The building or site itself may lie within the boundary of more than one authority.

District: Cornwall (Unitary Authority)

Parish: Egloskerry

National Grid Reference: SX2494586773

Reasons for Designation

Rounds are small embanked enclosures, one of a range of settlement types dating to between the later Iron Age and the early post-Roman period. Usually circular or oval, they have a single earth and rubble bank and an outer ditch, with one entrance breaking the circuit. Excavations have produced drystone supporting walls within the bank, paved or cobbled entrance ways, post built gate structures, and remains of timber, turf or stone built houses of oval or rectangular plan, often set around the inner edge of the enclosing bank. Other evidence includes hearths, drains, gullies, pits and rubbish middens. Evidence for industrial activities has been recovered from some sites, including small scale metal working and, among the domestic debris, items traded from distant sources. Some rounds are associated with secondary enclosures, either abutting the round as an annexe or forming an additional enclosure. Rounds are viewed primarily as agricultural settlements, the equivalents of farming hamlets. They were replaced by unenclosed settlement types by the 7th century AD. Over 750 rounds are recorded in the British Isles, occurring in areas bordering the Irish Seas, but confined in England to south west Devon and especially Cornwall, where many more examples may await discovery. Most recorded examples are sited on hillslopes and spurs. Rounds are important as one of the major sources of information on settlement and social organisation of the Iron Age and Roman periods in south west England. The round on Tregearedown Beacon, 295m north east of the Nook appears to be rather unusual because, although planned, it appears not to have been completed. It survives well and will contain archaeological and environmental evidence relating to its construction, use, abandonment, social organisation, domestic arrangements, agricultural activity and overall landscape context.

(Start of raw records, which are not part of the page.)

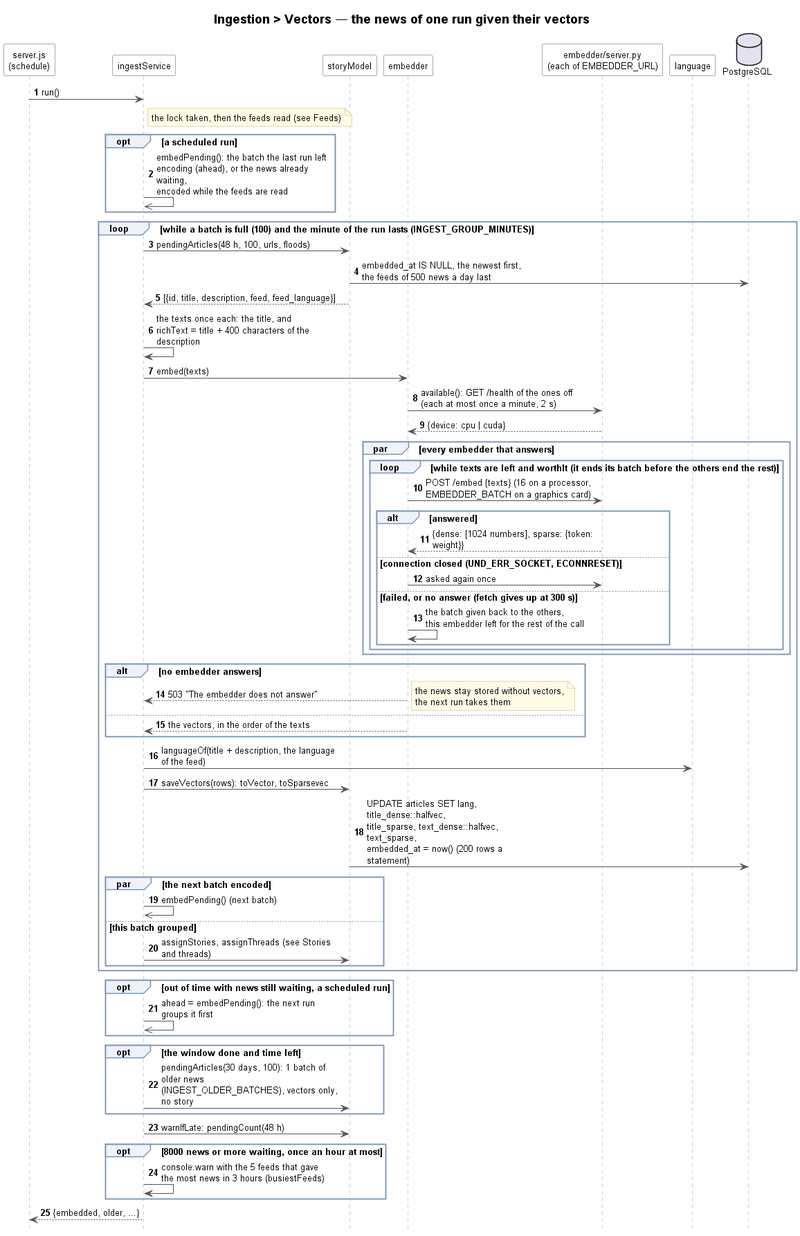
TPI2026-NewsGenerator/NewsGenerator-Backend keeps this PlantUML diagram as docs/ingestion/vectors/ingestion-vectors-sequence.png. Above is the earlier version.
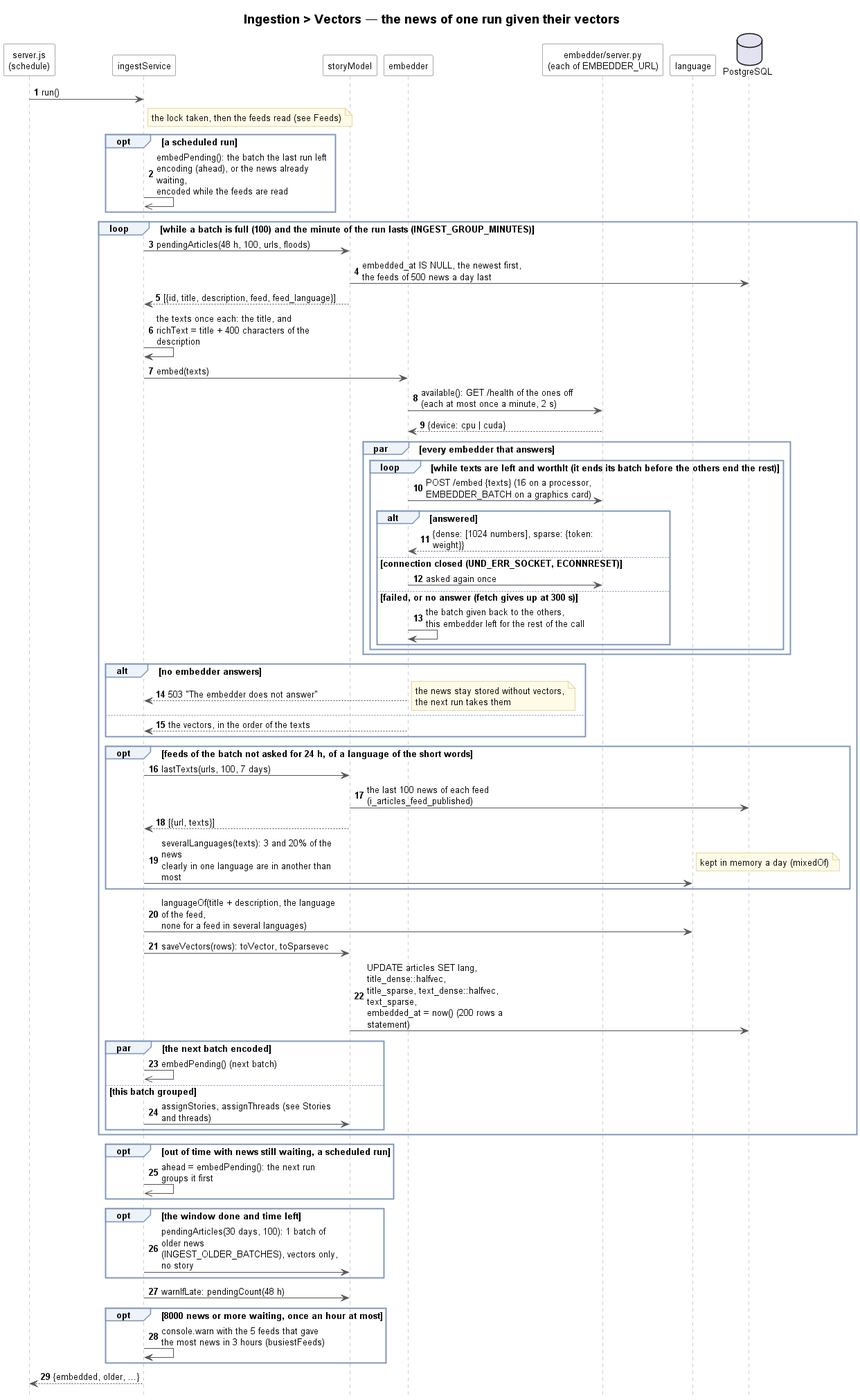
The same diagram one commit later.

Commit message:
News of a feed in several languages told by their own words

The edit, as a diff of the source:
```diff
@@ -41,7 +41,14 @@
     else
         Embedder --> Ingest : the vectors, in the order of the texts
     end
-    Ingest -> Lang : languageOf(title + description, the language of the feed)
+    opt feeds of the batch not asked for 24 h, of a language of the short words
+        Ingest -> StoryModel : lastTexts(urls, 100, 7 days)
+        StoryModel -> DB : the last 100 news of each feed (i_articles_feed_published)
+        StoryModel --> Ingest : [{url, texts}]
+        Ingest -> Lang : severalLanguages(texts): 3 and 20% of the news\nclearly in one language are in another than most
+        note right : kept in memory a day (mixedOf)
+    end
+    Ingest -> Lang : languageOf(title + description, the language of the feed,\nnone for a feed in several languages)
     Ingest -> StoryModel : saveVectors(rows): toVector, toSparsevec
     StoryModel -> DB : UPDATE articles SET lang, title_dense::halfvec,\ntitle_sparse, text_dense::halfvec, text_sparse,\nembedded_at = now() (200 rows a statement)
     par the next batch encoded
```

The monument includes a round, situated on the upper slopes of a prominent hill called Tregearedown Beacon. The round survives as roughly-circular enclosure with an internal diameter of approximately 50m. It is partly enclosed by an intermittent bank of up to 1.8m high with a corresponding outer ditch with traces of a counterscarp bank in places.

Sources: HER:- PastScape Monument No:-436205


The contents of this record have been generated from a legacy data system.

Legacy System number: CO 87

Legacy System: RSM - OCN

End of official listing